Data for this exercise:
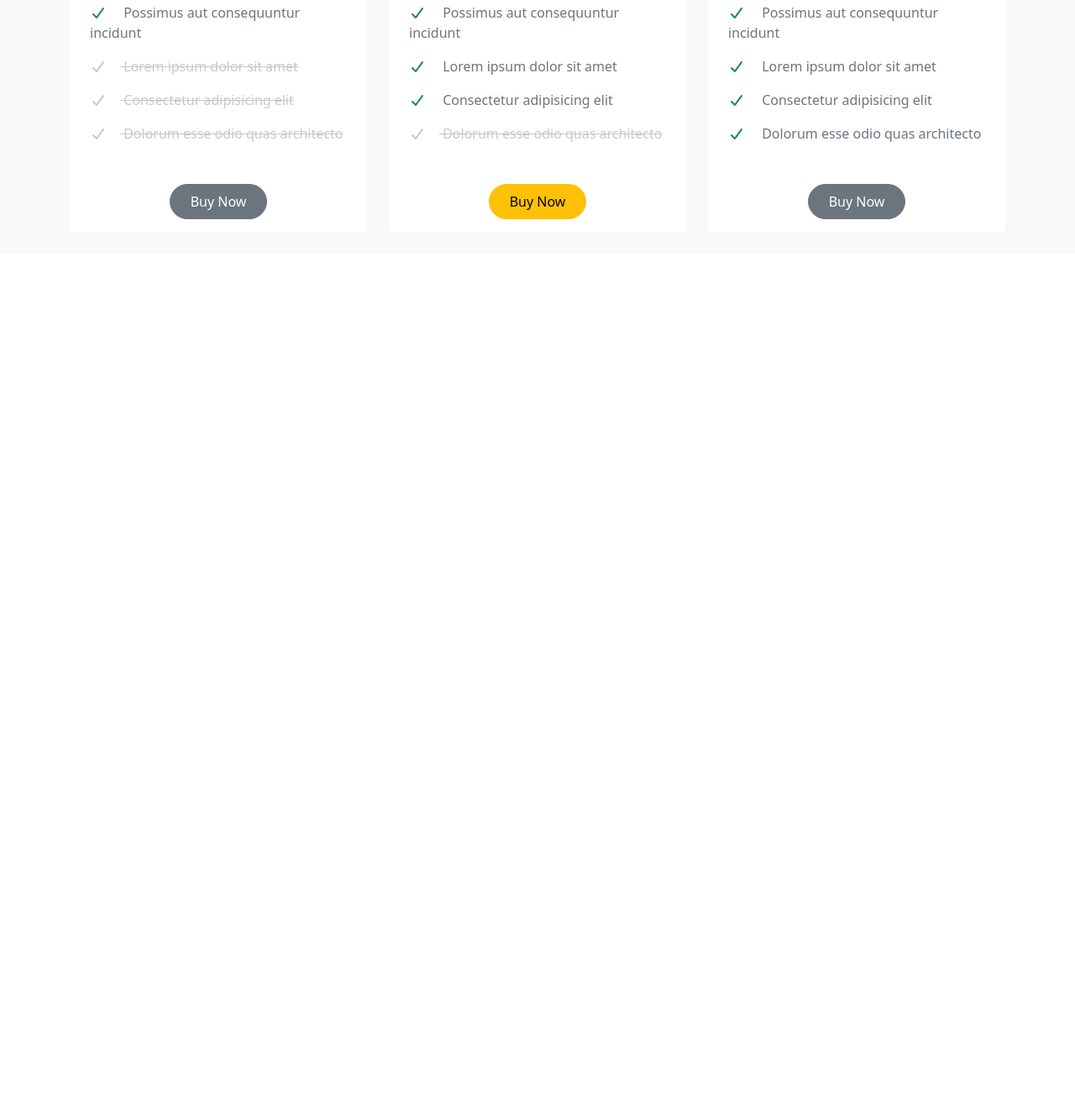
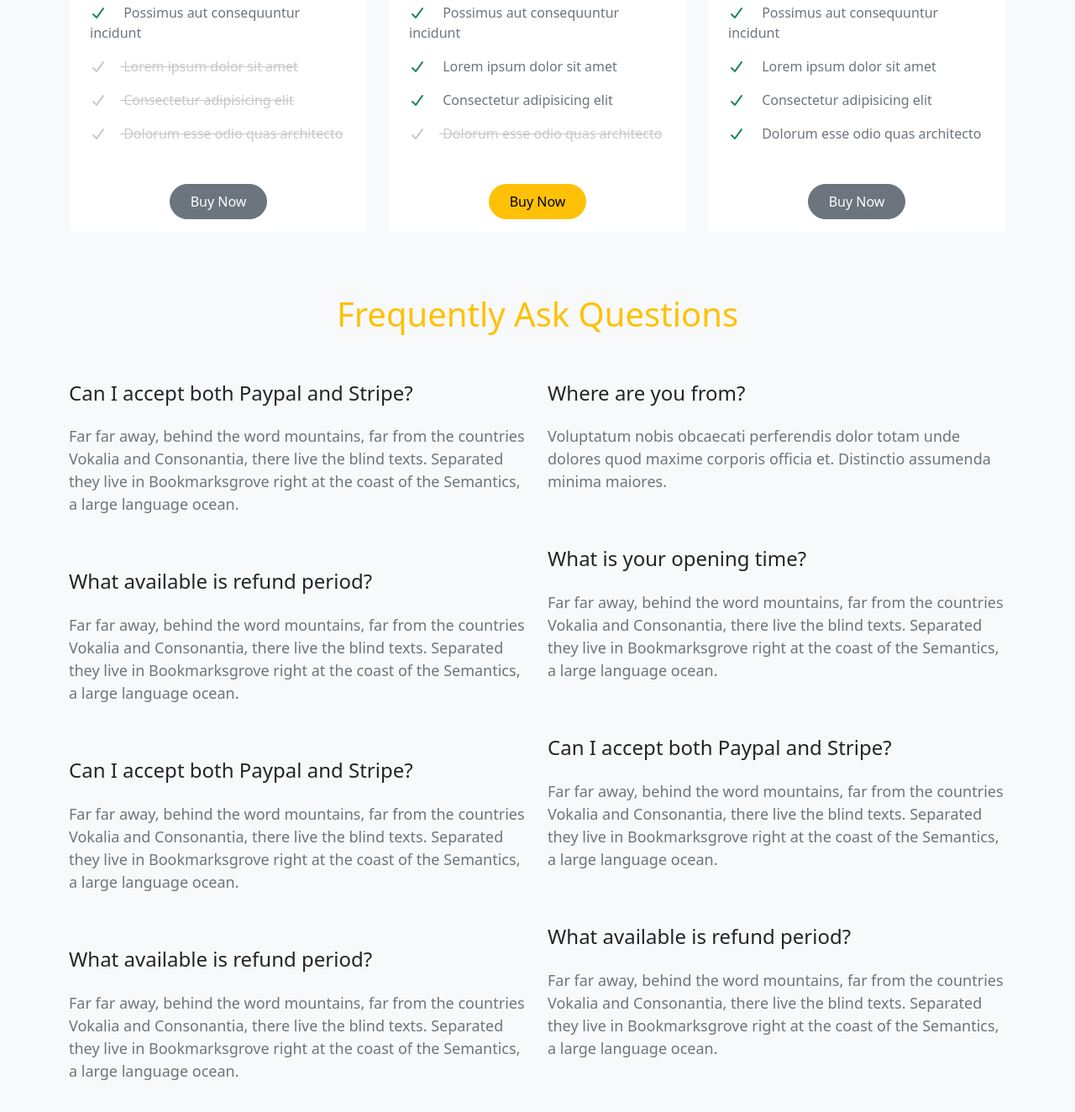
Before and after one commit to Marwa989/project1-marwa, a plain HTML site: page index.html in a window 1280 px wide. Shown: the part 6358-7682 px from the top of the page at 84% size. Before the commit the page ends 6660 px from the top, so only its background shows below. Drawn offline with nearby package versions, Linux system fonts and the light colour scheme; a script that the page names is missing.

Commit message:
FAQ section

```diff
--- a/index.html
+++ b/index.html
@@ -1352,6 +1352,112 @@
 
     <!-- end pricing-section-->
 
+     <!--FAQ section-->
+    <div class="container-fluid bg-light pb-5" id="FAQ">
+      <div class="container">
+        <h1 class="text-center text-warning pt-5">Frequently Ask Questions</h1>
+        <div class="row justify-content-center">
+          <div class="col-md-6">
+            <div class="row justify-content-center">
+              <div class="col-md-12">
+                <div class="mt-5">
+                  <h4>Can I accept both Paypal and Stripe?</h4>
+                  <p class="text-secondary pt-3 p-size1">
+                    Far far away, behind the word mountains, far from the
+                    countries Vokalia and Consonantia, there live the blind
+                    texts. Separated they live in Bookmarksgrove right at the
+                    coast of the Semantics, a large language ocean.
+                  </p>
+                </div>
+              </div>
+              <div class="col-md-12">
+                <div class="mt-5">
+                  <h4>What available is refund period?</h4>
+                  <p class="text-secondary pt-3 p-size1">
+                    Far far away, behind the word mountains, far from the
+                    countries Vokalia and Consonantia, there live the blind
+                    texts. Separated they live in Bookmarksgrove right at the
+                    coast of the Semantics, a large language ocean.
+                  </p>
+                </div>
+              </div>
+              <div class="col-md-12">
+                <div class="mt-5">
+                  <h4>Can I accept both Paypal and Stripe?</h4>
+                  <p class="text-secondary pt-3 p-size1">
+                    Far far away, behind the word mountains, far from the
+                    countries Vokalia and Consonantia, there live the blind
+                    texts. Separated they live in Bookmarksgrove right at the
+                    coast of the Semantics, a large language ocean.
+                  </p>
+                </div>
+              </div>
+              <div class="col-md-12">
+                <div class="mt-5">
+                  <h4>What available is refund period?</h4>
+                  <p class="text-secondary pt-3 p-size1">
+                    Far far away, behind the word mountains, far from the
+                    countries Vokalia and Consonantia, there live the blind
+                    texts. Separated they live in Bookmarksgrove right at the
+                    coast of the Semantics, a large language ocean.
+                  </p>
+                </div>
+              </div>
+            </div>
+          </div>
+          <div class="col-md-6">
+            <div class="row justify-content-center">
+              <div class="col-md-12">
+                <div class="mt-5">
+                  <h4>Where are you from?</h4>
+                  <p class="text-secondary pt-3 p-size1">
+                    Voluptatum nobis obcaecati perferendis dolor totam unde
+                    dolores quod maxime corporis officia et. Distinctio
+                    assumenda minima maiores.
+                  </p>
+                </div>
+              </div>
+              <div class="col-md-12">
+                <div class="mt-5">
+                  <h4>What is your opening time?</h4>
+                  <p class="text-secondary pt-3 p-size1">
+                    Far far away, behind the word mountains, far from the
+                    countries Vokalia and Consonantia, there live the blind
+                    texts. Separated they live in Bookmarksgrove right at the
+                    coast of the Semantics, a large language ocean.
+                  </p>
+                </div>
+              </div>
+              <div class="col-md-12">
+                <div class="mt-5">
+                  <h4>Can I accept both Paypal and Stripe?</h4>
+                  <p class="text-secondary pt-3 p-size1">
+                    Far far away, behind the word mountains, far from the
+                    countries Vokalia and Consonantia, there live the blind
+                    texts. Separated they live in Bookmarksgrove right at the
+                    coast of the Semantics, a large language ocean.
+                  </p>
+                </div>
+              </div>
+              <div class="col-md-12">
+                <div class="mt-5">
+                  <h4>What available is refund period?</h4>
+                  <p class="text-secondary pt-3 p-size1">
+                    Far far away, behind the word mountains, far from the
+                    countries Vokalia and Consonantia, there live the blind
+                    texts. Separated they live in Bookmarksgrove right at the
+                    coast of the Semantics, a large language ocean.
+                  </p>
+                </div>
+              </div>
+            </div>
+          </div>
+        </div>
+      </div>
+    </div>
+
+    <!--end FAQ section-->
+
 
 
 
```
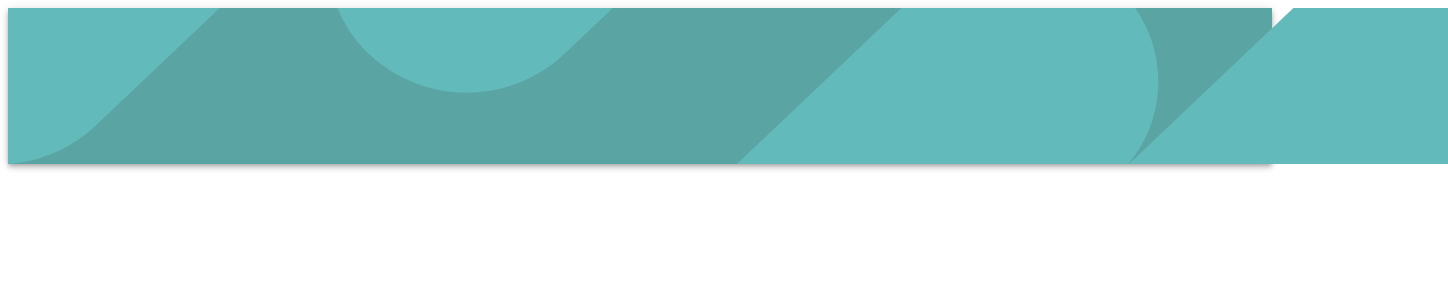
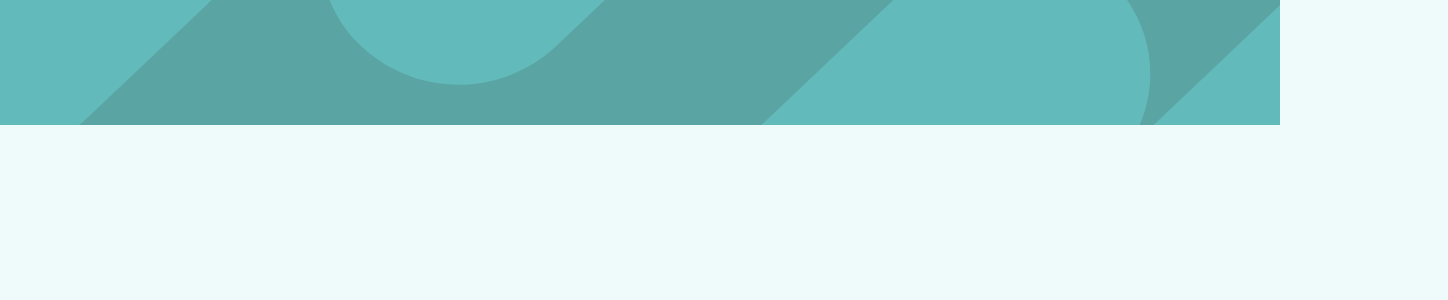
Before and after one commit to Lorand98/job-listings-with-filtering, a React (Create React App) app: page / in a window 1280 px wide. Shown: the top 300 px of the page, 1448 px wide, since content can reach past the window. Built offline with nearby package versions, Linux system fonts and the light colour scheme; the HTML template or start-up script is replaced by a standard one.

Commit message:
layout (header) finished CSSBaseLine applied

```diff
--- a/src/App.tsx
+++ b/src/App.tsx
@@ -1,11 +1,14 @@
-import { ThemeProvider } from "@emotion/react";
-import Header from "./components/layout/Header";
-import theme from "./theme";
+import { ThemeProvider } from '@emotion/react';
+import { Container, CssBaseline } from '@mui/material';
+import Header from './components/layout/Header';
+import theme from './theme';
 
 function App() {
   return (
     <ThemeProvider theme={theme}>
+      <CssBaseline />
       <Header />
+      <Container />
     </ThemeProvider>
   );
 }
--- a/src/components/layout/Header.tsx
+++ b/src/components/layout/Header.tsx
@@ -1,11 +1,13 @@
-import { AppBar } from "@mui/material";
-import { ReactComponent as BigHeaderDesktop } from "../../assets/bg-header-desktop.svg";
+import { AppBar } from '@mui/material';
+import bigHeaderDesktopBg from '../../assets/bg-header-desktop.svg';
 
 function Header() {
   return (
-    <AppBar position="relative">
-      <BigHeaderDesktop />
-    </AppBar>
+    <AppBar
+      position='relative'
+      elevation={0}
+      sx={{ backgroundImage: `url(${bigHeaderDesktopBg})`, height: 125 }}
+    />
   );
 }
 
--- /dev/null
+++ b/src/index.css
@@ -0,0 +1,11 @@
+*,
+*:after,
+*:before {
+  box-sizing: border-box;
+  font: inherit;
+  color: inherit;
+  margin: 0;
+  padding: 0;
+  border: none;
+  outline: none;
+}
--- a/src/index.tsx
+++ b/src/index.tsx
@@ -1,6 +1,7 @@
 import React from 'react';
 import ReactDOM from 'react-dom/client';
 import App from './App';
+import './index.css';
 
 const root = ReactDOM.createRoot(
   document.getElementById('root') as HTMLElement
```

Work instruction:
Work out how many lines in the records above include the string "material", and provide that figure with no other text.

Solution to this problem:
3